Day 1 of 4 • This day’s reading

Devotional
ESTABLISH THE FACTS

It’s important to address the situation without delay, since things could get worse if you wait too long to take appropriate action. But having said this, we should add that it’s equally important to get your bearings first, and then make a calm and deliberate effort to gather all the facts. As you do so, resist the temptation to jump to unwarranted conclusions or to make unjustified accusations. Wounded, hurting, and resentful people may create worst-case scenarios and act on the basis of hearsay and half-truths. This should be a prayerful process, and one that is best done with the help of a wise and trusted counselor, pastor, or friend.

Bear in mind from the beginning that the damage infidelity inflicts upon a marriage is primarily a matter of betrayal and broken trust. There’s a sense in which the presence or absence of sexual activity is a question of secondary importance. That doesn’t mean, of course, that it isn’t helpful to know whether the affair was physical or emotional in nature. On the contrary, a physical affair can have serious medical implications and consequences, such as sexually transmitted infections (STI) or a pregnancy, that you will need to take into account. If sexual activity has been part of the relationship, testing for STI’s for both of you must be an early and essential element of the recovery process.
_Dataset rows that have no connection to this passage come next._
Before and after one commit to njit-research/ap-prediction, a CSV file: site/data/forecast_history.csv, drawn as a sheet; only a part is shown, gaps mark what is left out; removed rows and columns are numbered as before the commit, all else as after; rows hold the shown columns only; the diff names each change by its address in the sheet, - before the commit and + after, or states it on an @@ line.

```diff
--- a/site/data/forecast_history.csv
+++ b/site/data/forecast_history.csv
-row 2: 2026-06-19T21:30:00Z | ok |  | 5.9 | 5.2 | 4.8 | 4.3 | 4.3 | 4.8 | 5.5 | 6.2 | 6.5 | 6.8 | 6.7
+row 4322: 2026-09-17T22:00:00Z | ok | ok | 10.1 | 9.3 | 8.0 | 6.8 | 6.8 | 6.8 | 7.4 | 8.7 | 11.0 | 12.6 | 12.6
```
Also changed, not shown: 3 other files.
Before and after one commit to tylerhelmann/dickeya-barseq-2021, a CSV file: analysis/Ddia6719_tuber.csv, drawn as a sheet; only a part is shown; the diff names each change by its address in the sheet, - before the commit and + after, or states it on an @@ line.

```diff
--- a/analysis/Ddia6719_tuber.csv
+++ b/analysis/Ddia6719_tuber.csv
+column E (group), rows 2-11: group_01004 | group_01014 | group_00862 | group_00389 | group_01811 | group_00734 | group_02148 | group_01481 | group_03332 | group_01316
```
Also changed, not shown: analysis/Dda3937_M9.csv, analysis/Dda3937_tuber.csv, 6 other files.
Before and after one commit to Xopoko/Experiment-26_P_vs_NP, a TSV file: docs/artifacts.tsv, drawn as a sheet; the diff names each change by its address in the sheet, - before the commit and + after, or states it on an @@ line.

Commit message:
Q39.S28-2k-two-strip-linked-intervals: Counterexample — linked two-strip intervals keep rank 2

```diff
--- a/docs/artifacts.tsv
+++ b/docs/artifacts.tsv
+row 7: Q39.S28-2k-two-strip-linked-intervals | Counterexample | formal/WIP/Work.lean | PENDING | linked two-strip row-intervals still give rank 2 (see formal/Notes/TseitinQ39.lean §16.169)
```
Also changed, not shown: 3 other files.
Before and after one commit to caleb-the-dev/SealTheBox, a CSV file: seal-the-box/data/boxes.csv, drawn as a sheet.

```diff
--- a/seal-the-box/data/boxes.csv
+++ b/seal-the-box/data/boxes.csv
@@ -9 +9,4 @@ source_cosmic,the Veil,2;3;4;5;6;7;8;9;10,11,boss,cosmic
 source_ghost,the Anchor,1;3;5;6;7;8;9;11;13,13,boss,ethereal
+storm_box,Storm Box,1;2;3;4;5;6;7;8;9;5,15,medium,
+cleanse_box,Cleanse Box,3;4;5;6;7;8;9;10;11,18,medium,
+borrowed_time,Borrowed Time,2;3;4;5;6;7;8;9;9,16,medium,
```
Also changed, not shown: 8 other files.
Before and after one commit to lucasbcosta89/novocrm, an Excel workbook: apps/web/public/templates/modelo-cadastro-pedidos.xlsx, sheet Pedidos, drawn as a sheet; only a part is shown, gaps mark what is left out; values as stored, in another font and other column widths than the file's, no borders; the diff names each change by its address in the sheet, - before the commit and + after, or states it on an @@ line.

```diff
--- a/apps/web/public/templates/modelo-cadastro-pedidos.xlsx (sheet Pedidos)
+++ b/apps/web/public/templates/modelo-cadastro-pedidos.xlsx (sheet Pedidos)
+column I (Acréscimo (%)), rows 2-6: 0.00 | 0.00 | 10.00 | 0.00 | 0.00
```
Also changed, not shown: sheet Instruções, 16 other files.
If sex hasn’t been a part of the equation, you’ll want to verify as much as possible that the relationship was more than just a friendship. Has your spouse directed his time, attention and affection to someone other than you? It’s important to have whatever facts are available confirmed and in hand when you confront your spouse as it’s very possible he or she will offer this defense. To the extent that you are able, you want to put forth a careful and cautious case to define your spouse’s behavior as accurately as possible without making unwarranted accusations.

Finally, try to determine whether the connection between your spouse and the other individual is a past or a present reality. If the affair occurred in the workplace, it stands to reason that the possibility of ongoing contact between the two parties will remain a problem and will require your spouse to seek out new employment. If all contact has ceased and the relationship is clearly “over,” you can begin to think in terms of forgiveness, reconciliation, and reconstruction of your marriage. If not, or if there are indications of a lack of remorse or repentance, you will have to proceed along very different lines.
As noted earlier, it would be a good idea to enlist the support of a wise and trusted friend as you go through this process. We’d also strongly encourage you to consult with a pastor or a licensed Christian marriage counselor before deciding on your next step. Remember that “in a multitude of counselors there is safety” (Proverbs 24:6).

Focus on the Family’s Counseling staff would be more than happy to discuss your situation with you over the phone if you think this might be helpful. You can contact our Counseling Department for a free consultation Monday through Friday between 6:00 a.m. and 8:00 p.m. Mountain time at 855-771-HELP (4357). They'll be happy to assist you in any way they can. You may also visit our Help Center at http://family.custhelp.com/app/home.